Puro amor y amor puro. That’s what each pet gave her, pure and clean. Pure love and only love. Who wouldn’t want that?
“¿Quién quiere amor?” Missus called out. It was as if she was giving away treats and not simply love, for the creatures rose from all corners of the house and courtyard…
…The Guacamaya, who had the most acute hearing of all the household, stretched out his feathered neck, revealing flesh as pink as a toreador’s stockings, batted magnificent wings, bobbed like a prizefighter, the black orbs of his eyes growing larger, then smaller, larger, smaller, until finally he shrieked with wicked pleasure, “¿Quién quiere amor?” in the voice of a crone, as if making a mockery of the Missus.
-From “Puro Amor,” a new short story by The House on Mango Street author Sandra Cisneros–seemingly based on Frida Kahlo and Diego Rivera–in The Washington Post’s 2015 Fiction Issue (second story, below one by Curtis Sittenfeld and above another one by Padgett Powell).

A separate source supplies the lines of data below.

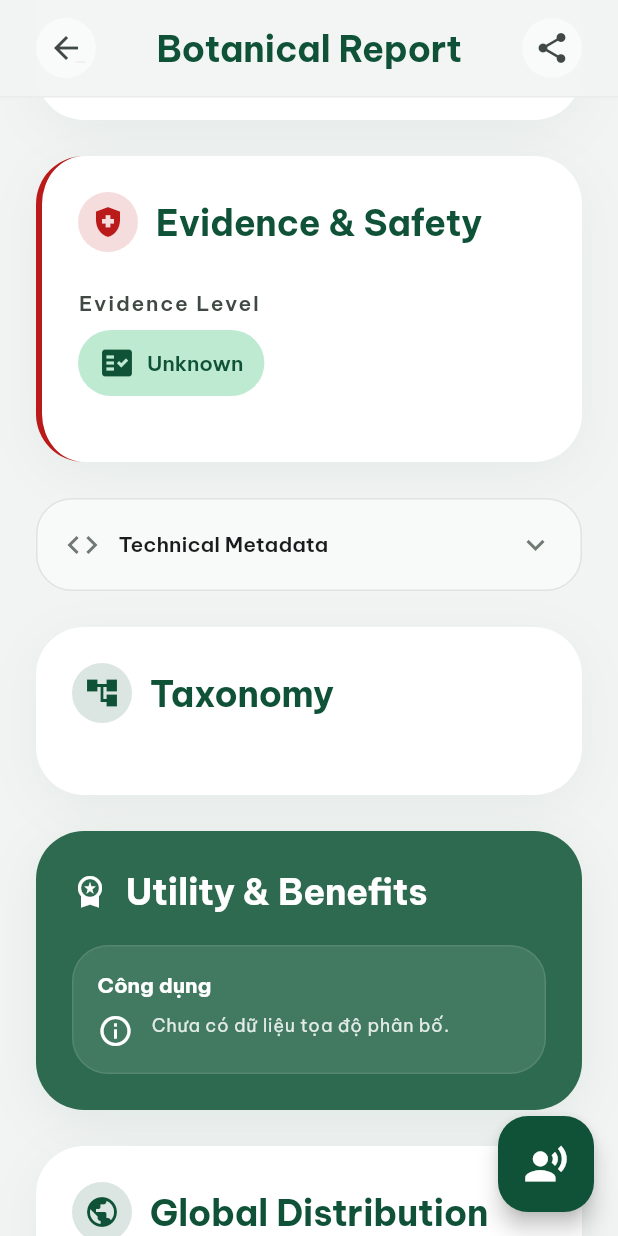
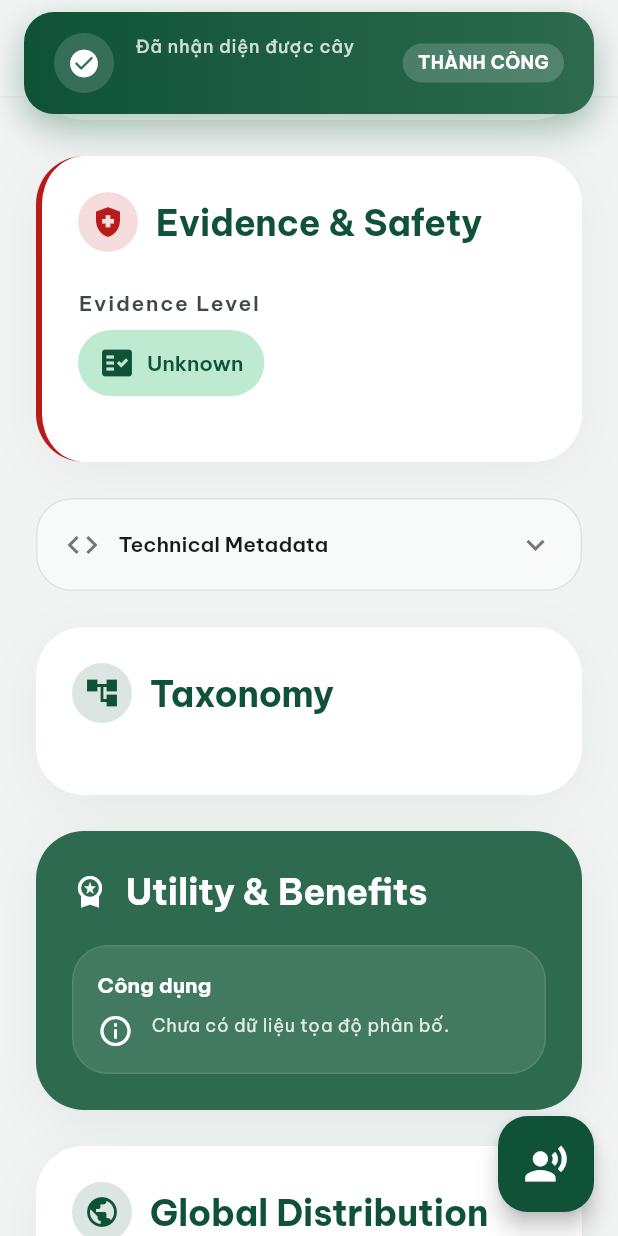
Before and after one commit to baotv-itr/BigPlant_App, a Flutter app: the ScanResultScreen screen opened directly with empty values, scrolled down 576 dp, on a phone screen of 412 x 824 dp. Run offline on Flutter 3.47's test engine with Material 3 defaults, Android fonts, the phone set to English and light mode, and no system bars; our stand-ins replace camera, flutter_map, flutter_tts, google_fonts, image_picker, latlong2 and 1 more; missing offline and left inert: onnxruntime; accounts and stored records are empty; project files that could hold a hidden picture were left out.

Commit message:
feat: Add success banner for plant identification with localized messages

```diff
--- a/lib/core/localization/app_localizations.dart
+++ b/lib/core/localization/app_localizations.dart
@@ -281,6 +281,8 @@ class AppLocalizations {
       'auth_success_title': 'Success!',
       'auth_back_to_login': 'Back to Login',
       'auth_loading': 'Loading...',
+      'scan_success_title': 'Plant Identified',
+      'scan_success_badge': 'IDENTIFIED',
     },
     'vi': {
       'app_name': 'BigPlant',
@@ -559,6 +561,8 @@ class AppLocalizations {
       'auth_success_title': 'Thành công!',
       'auth_back_to_login': 'Quay lại Đăng nhập',
       'auth_loading': 'Loading...',
+      'scan_success_title': 'Đã nhận diện được cây',
+      'scan_success_badge': 'THÀNH CÔNG',
     },
   };
 
--- a/lib/features/scan/presentation/screens/scan_result_screen.dart
+++ b/lib/features/scan/presentation/screens/scan_result_screen.dart
@@ -44,6 +44,7 @@ class _ScanResultScreenState extends State<ScanResultScreen> {
   bool _ttsReady = false;
   bool _fetchingDetails = false;
   bool _technicalExpanded = false;
+  bool _successBannerVisible = false;
   String? _fetchError;
   PlantScanResult? _fetchedDetails;
 
@@ -54,12 +55,23 @@ class _ScanResultScreenState extends State<ScanResultScreen> {
     if (widget.fetchDetailsFromApi) {
       _fetchDetailsFromApi();
     }
+    _showSuccessBanner();
   }
 
   @override
   void dispose() {
     _tts.stop();
     super.dispose();
+  }
+
+  void _showSuccessBanner() {
+    WidgetsBinding.instance.addPostFrameCallback((_) {
+      if (!mounted) return;
+      setState(() => _successBannerVisible = true);
+      Future.delayed(const Duration(milliseconds: 3000), () {
+        if (mounted) setState(() => _successBannerVisible = false);
+      });
+    });
   }
 
   PlantScanResult get _contentResult => _fetchedDetails ?? widget.result;
@@ -296,6 +308,15 @@ class _ScanResultScreenState extends State<ScanResultScreen> {
             title: t.t('plant_report_title'),
             onBack: () => Navigator.of(context).pop(),
             onShare: _sharePlantDetail,
+          ),
+          Positioned(
+            top: 0,
+            left: 0,
+            right: 0,
+            child: _ScanSuccessBanner(
+              visible: _successBannerVisible,
+              plantName: _primaryDisplayTitle(plant),
+            ),
           ),
         ],
       ),
@@ -1801,3 +1822,112 @@ class _MapChip extends StatelessWidget {
     );
   }
 }
+
+class _ScanSuccessBanner extends StatelessWidget {
+  const _ScanSuccessBanner({
+    required this.visible,
+    required this.plantName,
+  });
+
+  final bool visible;
+  final String plantName;
+
+  @override
+  Widget build(BuildContext context) {
+    return SafeArea(
+      bottom: false,
+      child: AnimatedSlide(
+        offset: visible ? Offset.zero : const Offset(0, -1.5),
+        duration: const Duration(milliseconds: 420),
+        curve: visible ? Curves.easeOutBack : Curves.easeInCubic,
+        child: AnimatedOpacity(
+          opacity: visible ? 1.0 : 0.0,
+          duration: const Duration(milliseconds: 300),
+          child: Padding(
+            padding: const EdgeInsets.fromLTRB(16, 8, 16, 0),
+            child: Container(
+              padding: const EdgeInsets.symmetric(horizontal: 20, vertical: 14),
+              decoration: BoxDecoration(
+                gradient: const LinearGradient(
+                  colors: [Color(0xFF0F5238), Color(0xFF2D6A4F)],
+                  begin: Alignment.centerLeft,
+                  end: Alignment.centerRight,
+                ),
+                borderRadius: BorderRadius.circular(20),
+                boxShadow: [
+                  BoxShadow(
+                    color: const Color(0xFF0F5238).withValues(alpha: 0.35),
+                    blurRadius: 20,
+                    offset: const Offset(0, 8),
+                  ),
+                ],
+              ),
+              child: Row(
+                children: [
+                  Container(
+                    width: 40,
+                    height: 40,
+                    decoration: BoxDecoration(
+                      color: Colors.white.withValues(alpha: 0.15),
+                      shape: BoxShape.circle,
+                    ),
+                    child: const Icon(
+                      Icons.check_circle_rounded,
+                      color: Colors.white,
+                      size: 22,
+                    ),
+                  ),
+                  const SizedBox(width: 14),
+                  Expanded(
+                    child: Column(
+                      crossAxisAlignment: CrossAxisAlignment.start,
+                      mainAxisSize: MainAxisSize.min,
+                      children: [
+                        Text(
+                          AppLocalizations.of(context).t('scan_success_title'),
+                          style: Theme.of(context).textTheme.labelLarge?.copyWith(
+                            color: Colors.white.withValues(alpha: 0.8),
+                            fontWeight: FontWeight.w500,
+                            fontSize: 12,
+                            letterSpacing: 0.5,
+                          ),
+                        ),
+                        const SizedBox(height: 2),
+                        Text(
+                          plantName,
+                          maxLines: 1,
+                          overflow: TextOverflow.ellipsis,
+                          style: Theme.of(context).textTheme.labelLarge?.copyWith(
+                            color: Colors.white,
+                            fontWeight: FontWeight.w700,
+                            fontSize: 15,
+                          ),
+                        ),
+                      ],
+                    ),
+                  ),
+                  const SizedBox(width: 8),
+                  Container(
+                    padding: const EdgeInsets.symmetric(horizontal: 10, vertical: 5),
+                    decoration: BoxDecoration(
+                      color: Colors.white.withValues(alpha: 0.18),
+                      borderRadius: BorderRadius.circular(999),
+                    ),
+                    child: Text(
+                      AppLocalizations.of(context).t('scan_success_badge'),
+                      style: Theme.of(context).textTheme.labelSmall?.copyWith(
+                        color: Colors.white,
+                        fontWeight: FontWeight.w700,
+                        letterSpacing: 0.3,
+                      ),
+                    ),
+                  ),
+                ],
+              ),
+            ),
+          ),
+        ),
+      ),
+    );
+  }
+}
```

Our latest Longreads Exclusive is a short story from Almost Famous Women, a collection by Megan Mayhew Bergman, as recommended by Longreads contributor A. N. Devers, who writes:
“In her vital and poignant themed story collection, Megan Mayhew Bergman explores the interior lives of women who lived on the precipice of notoriety before falling into obscurity. The story here, ‘Who Killed Dolly Wilde?,’ delves into the unusual life and mysterious death of Oscar Wilde’s niece, Dorothy Wilde, building a rich portrait of a witty and wild bon vivant who dated both men and women (but mostly women), drove an ambulance in World War I, and fell prey to dangerous addictions. Bergman daringly imagines Wilde’s last days suffering with cancer and her addictions as something other than what history has recorded, which leaves a unsettling and dangerous aftertaste in the reader’s mouth—if we write women out of history, we never know the truth of things.”
Huckleberry seized my hand, clasping it so tight he brought back in a quick flood of feelings those years with the Widow Watson, and whispered as if he wanted only me and not his friend to hear, “You take care of yourself, Jim, and keep out of all that trouble, please, cause this world is about ready to break wide open, and I sure don’t want to see you get swallowed up.”
“A result of living in a place as inescapably public as New York City is that its people are deeply private in public spaces — eye contact on the street and subways is actively discouraged and conversation between strangers is kept to a minimum — making it easy to forget that its greatest asset is the stories of its people. We’re reminded of this in “Between Generals” a quiet and nuanced portrait of a man by the late Italian writer Antonio Tabucchi, in which we learn about the complicated history of one of New York City’s immigrants, a former Hungarian General who realizes he spent one of his best days with his worst enemies. Newly translated into English by novelist Martha Cooley and Antonio Romani for Archipelago Books, Tabucchi’s stories in Time Ages in a Hurryare careful, nuanced, and smartly skeptical of memory and experience.
“Long before ‘Real Housewives of New Jersey’ castmember (and Danbury Federal Correctional Institution Inmate) Teresa Giudice infamously stated, ‘I don’t want to live in somebody else’s house. That’s gross,’ the late Argentinian writer Silvina Ocampo wrote “The House Made of Sugar,” a story about a woman named Cristina who is too superstitious to live in a house that had been previously occupied. Her husband deceives her and when they move into their dream home based upon his lie, strange and worrisome things start to happen that suggest Cristina’s fears were warranted. Newly translated into English by Daniel Balderston, with a preface by Borges, Ocampo’s stories are unsettling and off-kilter, revelatory and readable. Novelist Helen Oyeyemi writes in the collection’s introduction, ‘Love is as fearsome in an Ocampo story as it is in Wuthering Heights; emotion has a way of sealing us into a charmed circle that makes us incomprehensible to everyone who stands outside it.'”